.NET client and ASP.NET SessionStateProvider - important migration notes

I recently switched over from the older Membase namspaced .NET client and the memcached-providers .NET SessionStateProvider to the Couchbase .NET client and couchbase-aspnet. I ran into a few hiccups that might be useful for others and should maybe be mentioned in documentation somewhere.
First of all, Couchbase.Configuration.CouchbaseClientSection requires you leave the bucket name off of the URI.
What would formerly be:


The next thing is that there’s an undocumented “section” config attribute for the custom SessionStateProvider.

The above config allows you to specify the config section that will apply to the SessionState. This likely doesn’t matter if you just have the default “couchbase” config section, but if you’re using multiple config sections for multiple buckets then this is invaluable.


Great to hear that you’re using the Couchbase ASP.NET SessionState provider! You are correct that you should bootstrap off of /pools. Also, there’s more information about multiple client configs in the development wiki at

Thanks for sharing your experinces…

– John

Thanks, the issue wasn’t the client configs, but rather specifying which config to use for the SessionState provider. Perhaps the “section” attribute should be documented in couchbase-aspnet/README.md at the very least?

I see now. Thanks for the suggestion, I’ve updated the README @https://github.com/couchbaselabs/couchbase-aspnet/blob/master/README.md

I do have another question though about using Couchbase to store session state. According to the documentation for Couchbase server in relation to storing values with expiration timestamps, the expiration of the items is done in a lazy fashion such that the items are not checked for expiration until someone tries to load that item again.

So what happens to all the sessions that eventually need to expire, but the user has gone away? Do they just keep batching up on disk in Couchbase until we eventually run out of disk space? Or is there some mechanism that Couchbase uses to periodically ‘garabage collect’ the items on disk to make sure any dead items eventually do get evicted from the disk store?

In my case I actually store our Couchbase configuration in a totally separate XML configuration file from the Web.config.
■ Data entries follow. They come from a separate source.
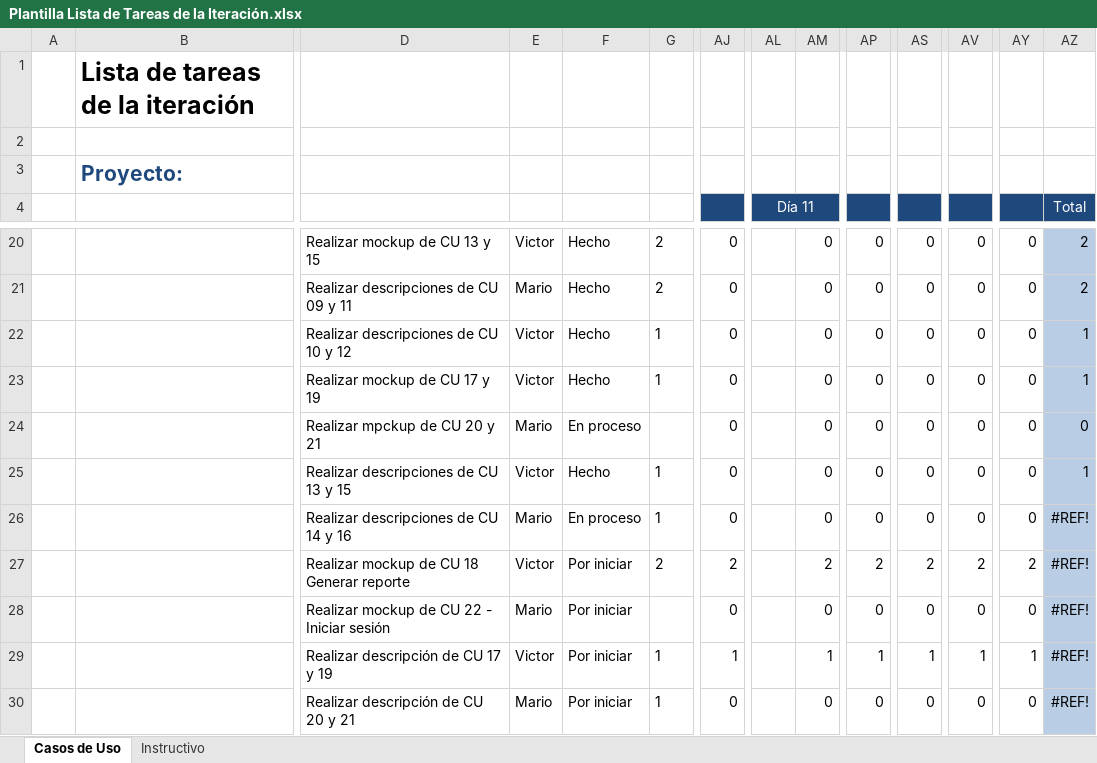
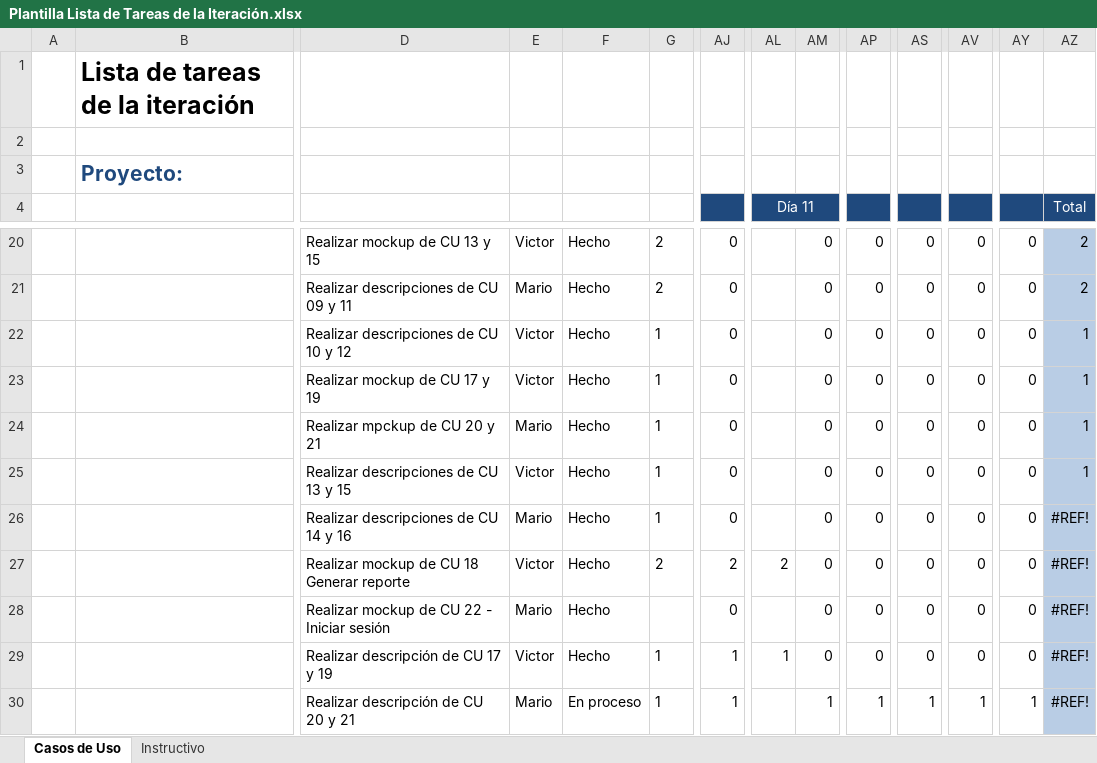
Before and after one commit to Senzho/DesarrolloSoftwareISO, an Excel workbook: Plantillas/Plantilla Lista de Tareas de la Iteración.xlsx, sheet Casos de Uso, drawn as a sheet; only a part is shown, gaps mark what is left out; values as stored, in another font and other column widths than the file's, no borders; removed rows and columns are numbered as before the commit, all else as after; rows hold the shown columns only; the diff names each change by its address in the sheet, - before the commit and + after, or states it on an @@ line.

Commit message:
Mockup CU  18, descripciones CU 17 y 19
Mockup para el CU 18 - Generar reporte de ingresos y egresos,
descripciones de los CU 17 - Registrar egreso y 19 - CRU Renta de
espacio, se actualizan las plantillas de casos de uso y lista de tareas.

```diff
--- a/Plantillas/Plantilla Lista de Tareas de la Iteración.xlsx (sheet Casos de Uso)
+++ b/Plantillas/Plantilla Lista de Tareas de la Iteración.xlsx (sheet Casos de Uso)
-row 24:  |  | Realizar mpckup de CU 20 y 21 | Mario | En proceso |  | 0 |  | 0 | 0 | 0 | 0 | 0 | 0
+row 24:  |  | Realizar mpckup de CU 20 y 21 | Mario | Hecho | 1 | 0 |  | 0 | 0 | 0 | 0 | 0 | 1
-F26: En proceso
+F26: Hecho
-F27:F28: Por iniciar
+F27:F28: Hecho
-AL27 (Día 11): (empty)
+AL27 (Día 11): 2
-AM27: 2
+AM27: 0
-AP27: 2
+AP27: 0
-AS27: 2
+AS27: 0
-AV27: 2
+AV27: 0
-AY27: 2
+AY27: 0
+row 29:  |  | Realizar descripción de CU 17 y 19 | Victor | Hecho | 1 | 1 | 1 | 0 | 0 | 0 | 0 | 0 | #REF!
-D30: Realizar descripción de CU 17 y 19
+D30: Realizar descripción de CU 20 y 21
-E30: Victor
+E30: Mario
-F30: Por iniciar
+F30: En proceso
-row 30:  |  | Realizar descripción de CU 20 y 21 | Mario | Por iniciar | 1 | 0 |  | 0 | 0 | 0 | 0 | 0 | #REF!
```
Also changed, not shown: formulas that keep their value, Plantillas/Plantilla de Casos de Uso.xlsx, 2 other files.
The reason for this is because we have so much other ‘app’ configuration stuff in our Web.config file that it makes it too complicated to maintain separate copies for every site that is running on our code. So rather we keep the Web.config file common to all sites that run the app, and store the site specific stuff in a SiteConfig.xml file for the site.
So we have or own mechanism for reading the Couchbase configuration and it was not entirely clear how to use the library verbatim for session storage. But looking through the code you can easily toss in your own factory that implements the ICouchbaseClientFactory interface with the following session state section in the config file:

This sample just points to the default CouchbaseClientFactory but you can replace that class with your own to be able to configure the client with your own configuration instead of expecting to get it from a section in the web.config file.

I believe ASP.NET handles it automatically.

How do you figure this is handled by ASP.NET? ASP.NET has no clue about Couchbase at all, so it has hardly going to evict data from the disk or garbage collect it. The only way that this would happen is if the Couchbase server itself does the garbage collection on stale entries on disk that have expired, but nobody ever tired to read again.

ASP.NET will not handle this automatically. When ASP.NET uses the SQL Server Session state, it has a job that runs to delete expired sessions. I have a test instance set up using Cloudbase as the backing store for session, and even though the timeout is set to “1” in the web.config, I’m not seeing my session value expire. Am I doing something wrong or is that attribute not supported? Does an external service need to be written to handle session expirations?

You should see any items marked to expire disappear after an hour as there is a background job that cleans up expired records.

“Items that have expired but have not been requested will be removed every 60 minutes by default by an automatic maintenance process.”


Where did you download it from? I also have a fork of this project with lots of bug fixes and some new features. You would have to compile it, but all the source is on GitHub. I have submitted my changes to Couchbase but I am not sure if they have accepted any of them into their tree yet:

I’m trying to get the SessionStateProvider configured but I’m getting an null reference error in the webconfig here:

I downloaded the ASPNetSessionProvider zip, but there isn’t a Couchbase.AspNet dll in it. I compiled the sample application, which did create the Couchbase.AspNet.dll and I tried to use that, but I still get ther null reference error. Here are the different web.config sections I have configured:

    <servers bucket="default" bucketPassword="">
        <add uri=""/>

<sessionState customProvider="Couchbase" mode="Custom">
          <add name="Couchbase" type="Couchbase.AspNet.SessionState.CouchbaseSessionStateProvider, Couchbase.AspNet" />
What am I missing? Thanks!!

Thanks so much for your reply! I downloaded both the version off of the couchbase blog post and your fork. I’m having the same issue with both. I have been having the hardest time getting any out of process session state working. Does my config look correct? I really need to get this going…thank you very much for your help!!!

Looks like you have the section name wrong in the config sections. It should be just couchbase and not couchbase-caching. Otherwise you need to rename the secton you defined for couchbase and pass in the custom section name.